Shrines of Gaiety by Kate Atkinson
Gangsters, nightclubs, and the glamour of the 1920s – sounded promising. But it’s kind of difficult to believe that this excessive novel came from the same author as my very much loved Life After Life. Shrines lacks the cleverness, the warmth and the humour that I was introduced to in Life. Instead, it felt overworked, with so many characters with detailed back-stories that it was difficult to care for a single one of them. And the info-dumping – ugh (the character of Nellie Coker, is based on Kate Meyrick, the Nightclub Queen). I hope this is merely a blip for Atkinson.
Lucy by the Sea by Elizabeth Strout

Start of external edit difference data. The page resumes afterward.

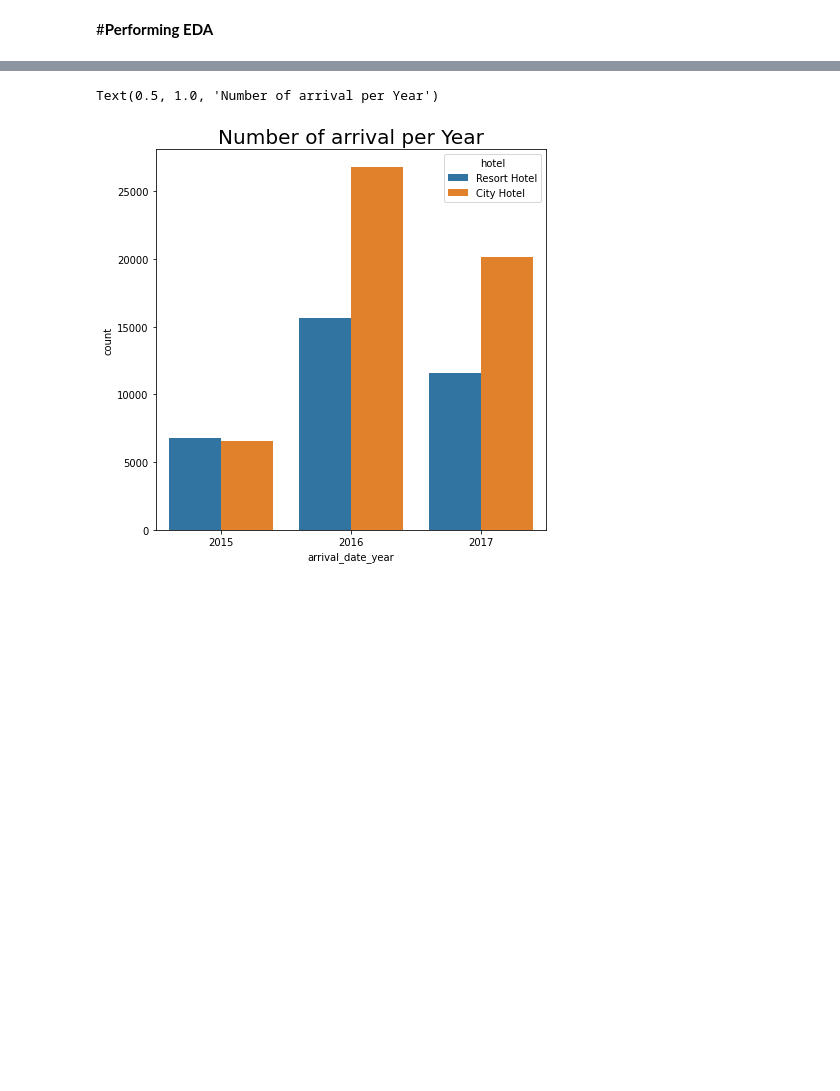
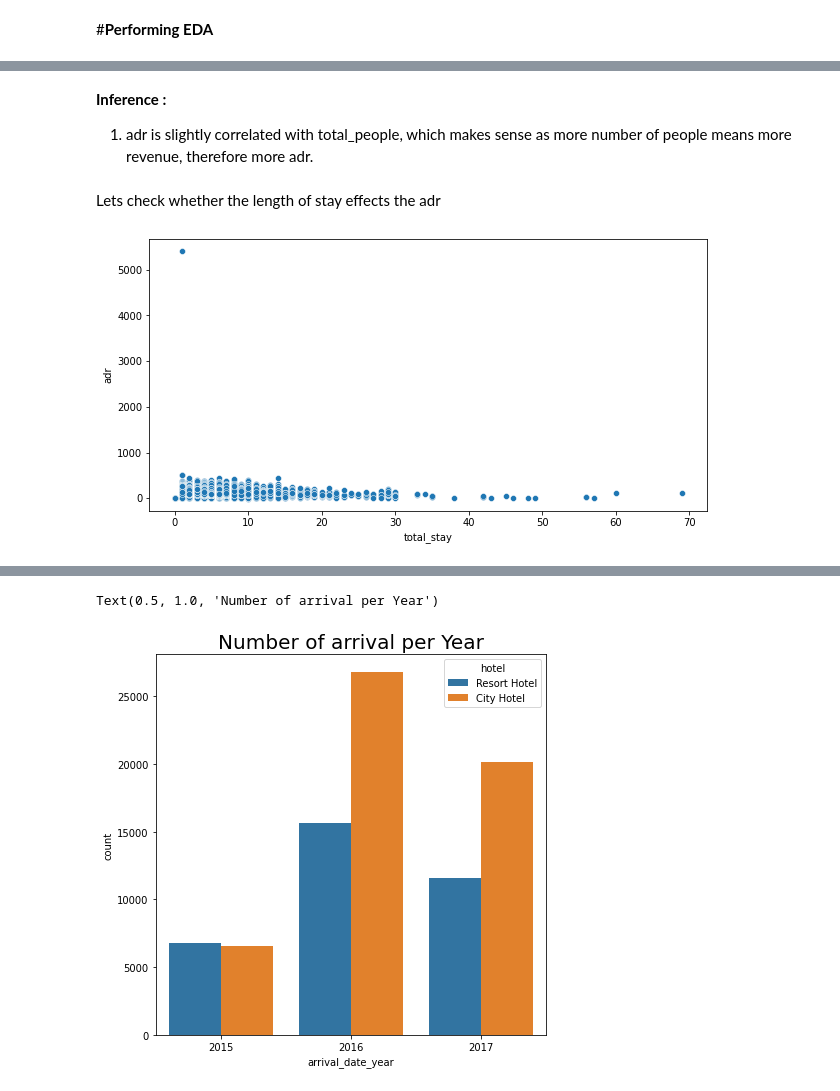
Before and after one commit to rohithv-21/Hotel-booking-analysis, a Jupyter notebook: Hotel_booking_analysis_(Team).ipynb, the cells around one changed output, grey strips where cells are left out. Drawn from its saved outputs; the diff is of its cells as text; code cells hidden in the pictures; blank space fills up the shorter version.

```diff
--- a/Hotel_booking_analysis_(Team).ipynb
+++ b/Hotel_booking_analysis_(Team).ipynb
@@ -290,0 +298,12 @@ reservation_status:
+# %% [markdown]
+
+**Inference :**
+1.   adr is slightly correlated with total_people, which makes sense as more number of people means more revenue, therefore more adr.
+# %% [markdown]
+Lets check whether the length of stay effects the adr
+# %%
+plt.figure(figsize = (10,5))
+sns.scatterplot(y = 'adr', x = 'total_stay', data = df)
+plt.show()
+# %% [output]
+[figure, added]
```
Also changed, not shown: parts of 66 cells of this notebook.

The fourth novel in Strout’s Amgash series is a COVID story. That will no doubt turn some readers away and initially I didn’t know if I’d bother. But, as always with Strout, her stories-within-the story and gentle meanderings between the present and the past are a balm – the reading equivalent of comfort food.
I was thrilled by the mention of Olive and other previous characters but I felt that this book concluded in a way that others in the series hadn’t i.e. very ‘conclusively’. Is this is where we’ll be leaving Lucy et al?

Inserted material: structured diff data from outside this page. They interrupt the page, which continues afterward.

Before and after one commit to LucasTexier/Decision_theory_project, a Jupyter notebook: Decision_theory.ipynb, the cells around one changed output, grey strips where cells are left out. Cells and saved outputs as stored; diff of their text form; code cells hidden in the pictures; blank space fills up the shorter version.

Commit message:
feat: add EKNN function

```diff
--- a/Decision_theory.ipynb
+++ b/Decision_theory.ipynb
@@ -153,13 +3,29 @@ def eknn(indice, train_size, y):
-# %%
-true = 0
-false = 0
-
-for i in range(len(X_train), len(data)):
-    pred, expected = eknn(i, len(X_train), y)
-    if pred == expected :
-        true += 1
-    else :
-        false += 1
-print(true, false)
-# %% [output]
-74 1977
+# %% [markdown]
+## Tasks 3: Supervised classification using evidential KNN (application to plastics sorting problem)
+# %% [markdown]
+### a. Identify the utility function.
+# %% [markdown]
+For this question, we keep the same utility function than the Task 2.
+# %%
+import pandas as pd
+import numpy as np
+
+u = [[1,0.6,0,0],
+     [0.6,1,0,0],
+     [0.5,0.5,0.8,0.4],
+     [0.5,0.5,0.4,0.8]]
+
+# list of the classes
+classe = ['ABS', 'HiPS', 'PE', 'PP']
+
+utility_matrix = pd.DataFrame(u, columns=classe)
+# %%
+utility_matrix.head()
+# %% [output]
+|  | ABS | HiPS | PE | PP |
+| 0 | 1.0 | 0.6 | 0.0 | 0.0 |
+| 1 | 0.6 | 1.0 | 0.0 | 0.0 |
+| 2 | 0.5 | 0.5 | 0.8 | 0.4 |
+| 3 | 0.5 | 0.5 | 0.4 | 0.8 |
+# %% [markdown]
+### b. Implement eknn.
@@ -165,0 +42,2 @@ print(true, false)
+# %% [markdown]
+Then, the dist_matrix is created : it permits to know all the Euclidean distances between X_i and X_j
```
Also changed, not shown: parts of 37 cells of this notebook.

Berlin by Bea Setton
I had very high hopes for this story about 25-year-old Brit, Daphne, who moves to Berlin to learn German. Initially, I enjoyed the accurate details of the city – beautifully incorporated and evocative. It soon becomes apparent that Daphne is an unreliable narrator, and I was still absolutely onboard (wasn’t anticipating a thriller but hey, I was happy to keep reading about picnics at Tempelhofer Feld). However, midway through the book, Setton repeats some unusual circumstances that Daphne finds herself in, and rather than being alarming, it seemed basically highly unlikely. It was all downhill from there.

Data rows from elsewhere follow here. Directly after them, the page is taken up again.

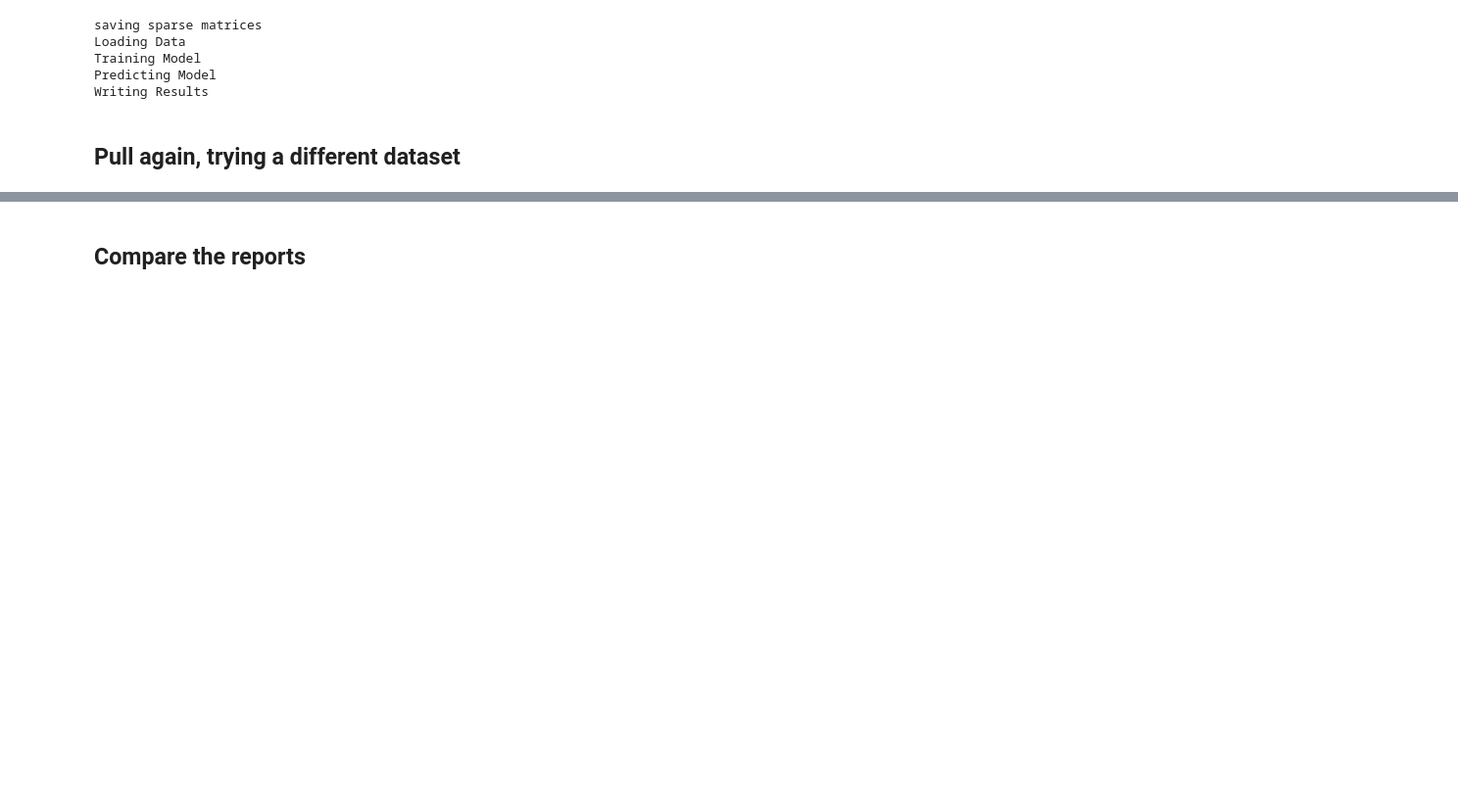
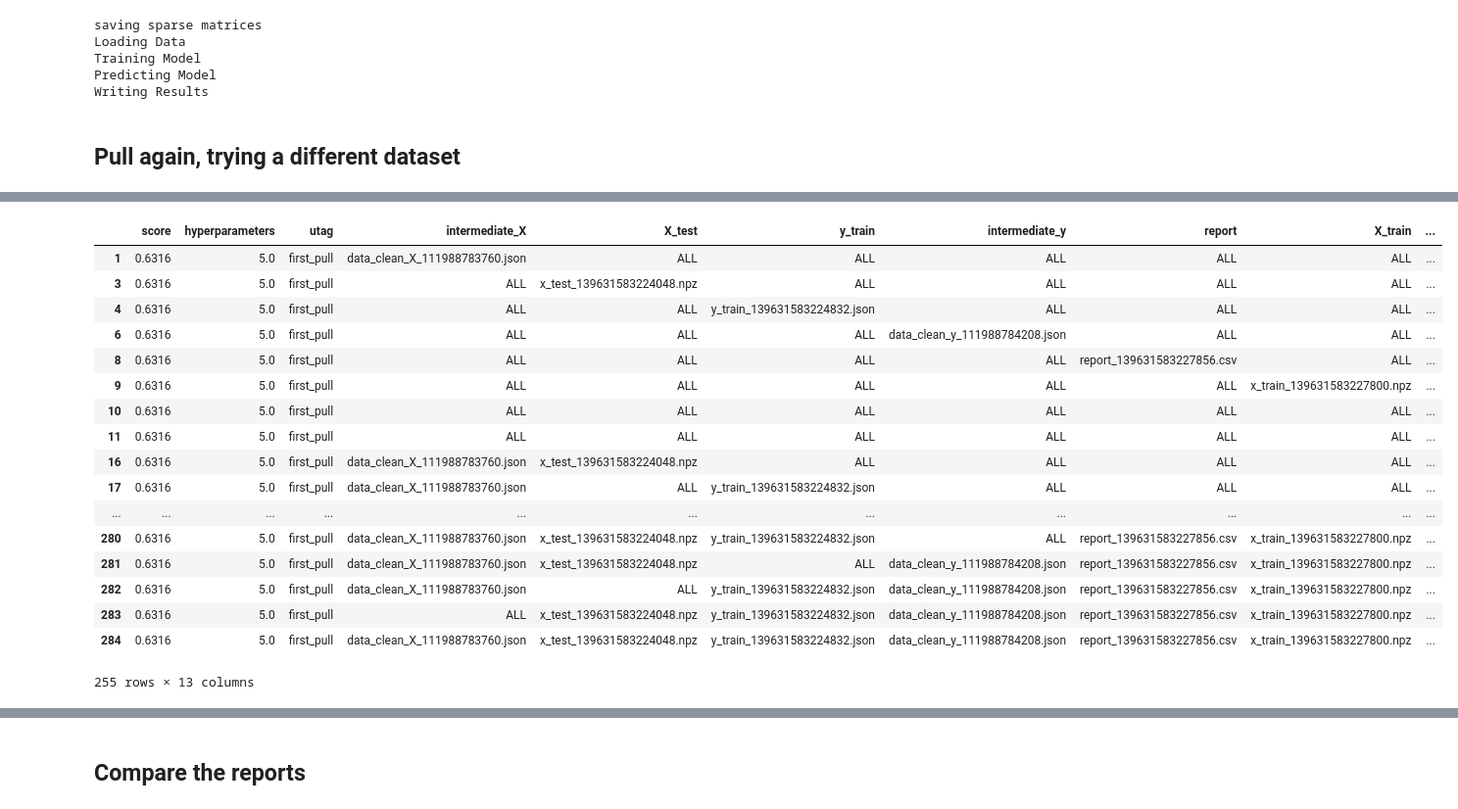
Before and after one commit to ucbrise/flor-camp2018, a Jupyter notebook: src/tutorial/tutorial.ipynb, the cells around one changed output, grey strips where cells are left out. Shown at 98% size. Saved outputs shown, nothing was run; the diff lists cells and outputs as text; code cells hidden in the pictures; blank space fills up the shorter version.

```diff
--- a/src/tutorial/tutorial.ipynb
+++ b/src/tutorial/tutorial.ipynb
@@ -132,3 +237,27 @@ flor.Experiment('risecamp_demo').summarize()
+# %%
+cubo = flor.Experiment('risecamp_demo').summarize().cube({'score': 'mean', 'hyperparameters': 'max'})
+# %%
+import numpy as np
+cubo[np.isfinite(cubo['score'])]
+# %% [output]
+|  | score | hyperparameters | utag | intermediate_X | X_test | y_train | intermediate_y | report | X_train | ... |
+| 1 | 0.6316 | 5.0 | first_pull | data_clean_X_111988783760.json | ALL | ALL | ALL | ALL | ALL | ... |
+| 3 | 0.6316 | 5.0 | first_pull | ALL | x_test_139631583224048.npz | ALL | ALL | ALL | ALL | ... |
+| 4 | 0.6316 | 5.0 | first_pull | ALL | ALL | y_train_139631583224832.json | ALL | ALL | ALL | ... |
+| 6 | 0.6316 | 5.0 | first_pull | ALL | ALL | ALL | data_clean_y_111988784208.json | ALL | ALL | ... |
+| 8 | 0.6316 | 5.0 | first_pull | ALL | ALL | ALL | ALL | report_139631583227856.csv | ALL | ... |
+| 9 | 0.6316 | 5.0 | first_pull | ALL | ALL | ALL | ALL | ALL | x_train_139631583227800.npz | ... |
+| 10 | 0.6316 | 5.0 | first_pull | ALL | ALL | ALL | ALL | ALL | ALL | ... |
+| 11 | 0.6316 | 5.0 | first_pull | ALL | ALL | ALL | ALL | ALL | ALL | ... |
+| 16 | 0.6316 | 5.0 | first_pull | data_clean_X_111988783760.json | x_test_139631583224048.npz | ALL | ALL | ALL | ALL | ... |
+| 17 | 0.6316 | 5.0 | first_pull | data_clean_X_111988783760.json | ALL | y_train_139631583224832.json | ALL | ALL | ALL | ... |
+| ... | ... | ... | ... | ... | ... | ... | ... | ... | ... | ... |
+| 280 | 0.6316 | 5.0 | first_pull | data_clean_X_111988783760.json | x_test_139631583224048.npz | y_train_139631583224832.json | ALL | report_139631583227856.csv | x_train_139631583227800.npz | ... |
+| 281 | 0.6316 | 5.0 | first_pull | data_clean_X_111988783760.json | x_test_139631583224048.npz | ALL | data_clean_y_111988784208.json | report_139631583227856.csv | x_train_139631583227800.npz | ... |
+| 282 | 0.6316 | 5.0 | first_pull | data_clean_X_111988783760.json | ALL | y_train_139631583224832.json | data_clean_y_111988784208.json | report_139631583227856.csv | x_train_139631583227800.npz | ... |
+| 283 | 0.6316 | 5.0 | first_pull | ALL | x_test_139631583224048.npz | y_train_139631583224832.json | data_clean_y_111988784208.json | report_139631583227856.csv | x_train_139631583227800.npz | ... |
+| 284 | 0.6316 | 5.0 | first_pull | data_clean_X_111988783760.json | x_test_139631583224048.npz | y_train_139631583224832.json | data_clean_y_111988784208.json | report_139631583227856.csv | x_train_139631583227800.npz | ... |
+255 rows × 13 columns
 # %%
 data_x.version = "second_preproc"
 data_y.version = "second_preproc"
```
Also changed, not shown: parts of 24 cells of this notebook, 2 other files.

Berlin has been likened to My Year of Rest and Relaxation by Ottessa Moshfegh – that’s a stretch in my opinion. Berlin lacks the emotional complexity and compelling inner dialogue of Year and once you understand Daphne as unreliable (and know that her rich parents fund her lifestyle), it’s hard to care much.